The sound fields of an infinite, fluid‐loaded plate excited by a point force
View Description Hide DescriptionThe acoustic fields of an infinite, fluid‐loaded plate that is excited by a source are considered. The plate is modeled exactly as a linear elastic, isotropic, homogeneous layer of constant thickness bounding two different homogeneous fluid half‐spaces. First, the complete acoustic field (pressure fluctuations in the fluids and displacements in the plate) of an harmonic monopole source in one of the fluids is derived. Then, by invoking reciprocity, the sound fields in the fluids of an harmonic point force applied somewhere within the plate are found. There are no restrictions upon the frequency or the orientation of the applied force. A standard asymptotic result for the sound fields in the fluids far from a source in the plate is given.

Exact and approximate theories for fluid‐loaded, infinite, elastic plates
View Description Hide DescriptionThe sound radiated by an infinite, elastic plate excited by a point force is considered. The plate is loaded by two fluid half‐spaces that may have different properties, and the force may have an arbitrary orientation. Results derived at low frequency show that the ‘‘exact’’ solution, when the plate is modeled as an elastic layer, concurs with ‘‘thin plate’’ theories. A demonstration of how a thin plate theory fails as frequency is increased is given. Particular attention is paid to the longitudinal wave in the plate (corresponding to the zero‐order symmetric Lamb mode), which is shown to be sensitive to the symmetry of the fluid loading. The importance of the position of the driving force within the plate’s thickness, symmetric waves, material absorption, and finite plate size is also studied to see when those factors should be included in the plate model.
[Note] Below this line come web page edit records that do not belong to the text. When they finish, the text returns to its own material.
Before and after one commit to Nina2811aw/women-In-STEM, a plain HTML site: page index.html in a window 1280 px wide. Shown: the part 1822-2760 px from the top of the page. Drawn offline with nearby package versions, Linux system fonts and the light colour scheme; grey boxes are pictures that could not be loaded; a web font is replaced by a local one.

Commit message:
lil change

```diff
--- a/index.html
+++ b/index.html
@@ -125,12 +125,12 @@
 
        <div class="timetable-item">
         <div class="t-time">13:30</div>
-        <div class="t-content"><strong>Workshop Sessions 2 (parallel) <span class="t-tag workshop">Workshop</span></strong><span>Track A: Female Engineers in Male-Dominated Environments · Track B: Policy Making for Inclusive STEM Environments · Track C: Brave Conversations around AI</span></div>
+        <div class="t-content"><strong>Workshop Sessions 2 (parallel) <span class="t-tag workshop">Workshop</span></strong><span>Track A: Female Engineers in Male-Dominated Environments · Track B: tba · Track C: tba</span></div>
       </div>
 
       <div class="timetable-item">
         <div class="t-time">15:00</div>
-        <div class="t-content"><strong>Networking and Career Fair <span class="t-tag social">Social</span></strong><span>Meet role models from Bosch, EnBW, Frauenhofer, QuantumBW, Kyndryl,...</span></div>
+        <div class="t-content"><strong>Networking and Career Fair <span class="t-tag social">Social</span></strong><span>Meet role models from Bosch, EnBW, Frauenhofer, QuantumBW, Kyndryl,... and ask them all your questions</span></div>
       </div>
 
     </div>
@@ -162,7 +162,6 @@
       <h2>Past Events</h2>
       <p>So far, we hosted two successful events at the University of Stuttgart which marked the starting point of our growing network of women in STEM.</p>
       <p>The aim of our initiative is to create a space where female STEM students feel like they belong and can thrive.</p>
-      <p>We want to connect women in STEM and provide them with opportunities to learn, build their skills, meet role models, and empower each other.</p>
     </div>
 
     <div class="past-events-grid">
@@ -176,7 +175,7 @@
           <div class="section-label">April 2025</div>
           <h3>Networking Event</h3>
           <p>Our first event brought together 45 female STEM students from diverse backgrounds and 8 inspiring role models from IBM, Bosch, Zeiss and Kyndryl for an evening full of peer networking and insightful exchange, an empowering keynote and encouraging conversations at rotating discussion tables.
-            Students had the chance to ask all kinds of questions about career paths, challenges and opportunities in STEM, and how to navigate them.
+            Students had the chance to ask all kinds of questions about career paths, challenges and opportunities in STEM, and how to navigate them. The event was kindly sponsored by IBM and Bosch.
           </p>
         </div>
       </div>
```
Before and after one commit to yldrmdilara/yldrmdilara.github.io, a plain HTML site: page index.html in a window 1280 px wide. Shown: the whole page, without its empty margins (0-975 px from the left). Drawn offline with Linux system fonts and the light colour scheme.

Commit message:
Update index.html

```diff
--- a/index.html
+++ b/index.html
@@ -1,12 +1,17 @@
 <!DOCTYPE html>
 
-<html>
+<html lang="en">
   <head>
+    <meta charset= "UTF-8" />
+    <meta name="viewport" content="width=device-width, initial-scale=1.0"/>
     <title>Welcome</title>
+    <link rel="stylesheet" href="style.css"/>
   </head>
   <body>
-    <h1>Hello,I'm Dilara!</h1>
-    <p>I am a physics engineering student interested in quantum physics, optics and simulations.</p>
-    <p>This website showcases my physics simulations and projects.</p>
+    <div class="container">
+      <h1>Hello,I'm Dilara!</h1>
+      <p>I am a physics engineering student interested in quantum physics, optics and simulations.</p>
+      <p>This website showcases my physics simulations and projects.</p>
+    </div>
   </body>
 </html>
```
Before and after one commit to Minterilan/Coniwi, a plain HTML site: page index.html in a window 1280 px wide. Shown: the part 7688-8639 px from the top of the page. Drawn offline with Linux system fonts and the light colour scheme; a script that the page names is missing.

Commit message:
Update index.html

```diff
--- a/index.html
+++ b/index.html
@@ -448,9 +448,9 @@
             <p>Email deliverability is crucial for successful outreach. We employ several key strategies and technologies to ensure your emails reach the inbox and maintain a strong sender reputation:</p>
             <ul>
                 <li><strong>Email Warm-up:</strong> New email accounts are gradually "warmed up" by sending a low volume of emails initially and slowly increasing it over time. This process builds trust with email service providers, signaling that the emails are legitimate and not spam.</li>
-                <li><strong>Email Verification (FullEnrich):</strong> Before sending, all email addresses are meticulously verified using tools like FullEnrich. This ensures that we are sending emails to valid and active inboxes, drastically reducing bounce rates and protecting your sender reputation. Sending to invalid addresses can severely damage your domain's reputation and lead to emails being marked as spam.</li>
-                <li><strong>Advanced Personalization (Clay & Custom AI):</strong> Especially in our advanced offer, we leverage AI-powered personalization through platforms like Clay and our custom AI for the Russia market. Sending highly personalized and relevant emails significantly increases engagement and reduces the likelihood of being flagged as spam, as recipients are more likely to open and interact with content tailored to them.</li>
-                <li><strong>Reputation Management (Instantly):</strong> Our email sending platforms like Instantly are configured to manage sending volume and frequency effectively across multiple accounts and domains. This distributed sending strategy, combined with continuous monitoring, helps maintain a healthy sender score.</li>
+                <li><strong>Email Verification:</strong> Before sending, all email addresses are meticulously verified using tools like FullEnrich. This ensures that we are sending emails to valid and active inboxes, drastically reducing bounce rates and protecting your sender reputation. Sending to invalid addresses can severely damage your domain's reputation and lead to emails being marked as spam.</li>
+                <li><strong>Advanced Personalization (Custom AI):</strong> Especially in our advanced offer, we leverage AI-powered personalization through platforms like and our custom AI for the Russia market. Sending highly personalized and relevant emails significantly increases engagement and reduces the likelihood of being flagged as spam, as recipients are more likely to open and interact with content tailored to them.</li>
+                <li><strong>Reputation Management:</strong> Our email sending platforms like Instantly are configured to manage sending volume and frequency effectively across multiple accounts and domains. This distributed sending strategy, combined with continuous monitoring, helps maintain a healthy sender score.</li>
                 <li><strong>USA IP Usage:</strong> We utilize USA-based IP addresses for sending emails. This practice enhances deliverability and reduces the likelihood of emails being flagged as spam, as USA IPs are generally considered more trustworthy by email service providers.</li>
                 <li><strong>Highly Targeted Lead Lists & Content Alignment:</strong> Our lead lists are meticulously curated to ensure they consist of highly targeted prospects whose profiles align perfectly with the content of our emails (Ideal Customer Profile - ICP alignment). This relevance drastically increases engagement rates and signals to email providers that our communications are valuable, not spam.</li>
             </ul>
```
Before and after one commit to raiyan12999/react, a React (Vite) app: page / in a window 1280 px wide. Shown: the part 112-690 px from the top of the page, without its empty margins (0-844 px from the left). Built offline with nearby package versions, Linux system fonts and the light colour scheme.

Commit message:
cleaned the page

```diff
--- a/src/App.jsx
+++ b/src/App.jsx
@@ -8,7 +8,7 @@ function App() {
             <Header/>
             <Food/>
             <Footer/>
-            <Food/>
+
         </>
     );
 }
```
Results tend to confirm the common view that symmetric waves and the position of the force need not be considered when computing the field of a transverse force, at least at low frequencies and with a typical set of material parameters.

Time domain signal transmission and source location in a waveguide: Matched filter and deconvolution experiments
View Description Hide DescriptionThe experiments were made in an ideal air waveguide having Sheetrock (hard) boundaries. Transmissions of a signal were from a source to a pair of receivers. Matched filter and deconvolution procedures were tested. Matched filters were computed for transmissions from a set of trial source locations to the receivers. The trial matched filters were then applied to the signals. The filtered signals were cross correlated. A map of cross‐correlation absolute maxima for trial source locations gave the actual source location. Many smaller maxima indicated false locations. For the second method, the signals were deconvolved with estimates of the impulse transmission from trial locations. At the actual source location, deconvolution operations gave a diverging oscillatory remainder. The oscillations had a higher frequency than the signal. It was possible to low‐pass filter the deconvolved signals and recover good replicas of the transmitted signal. The map of cross correlations of the deconvolved and filtered signals gave the source location. The deconvolution–low‐pass filter method gave fewer and smaller indications of false locations than the matched filter method. However, the matched filter method was more tolerant of errors in the estimates of the impulse response.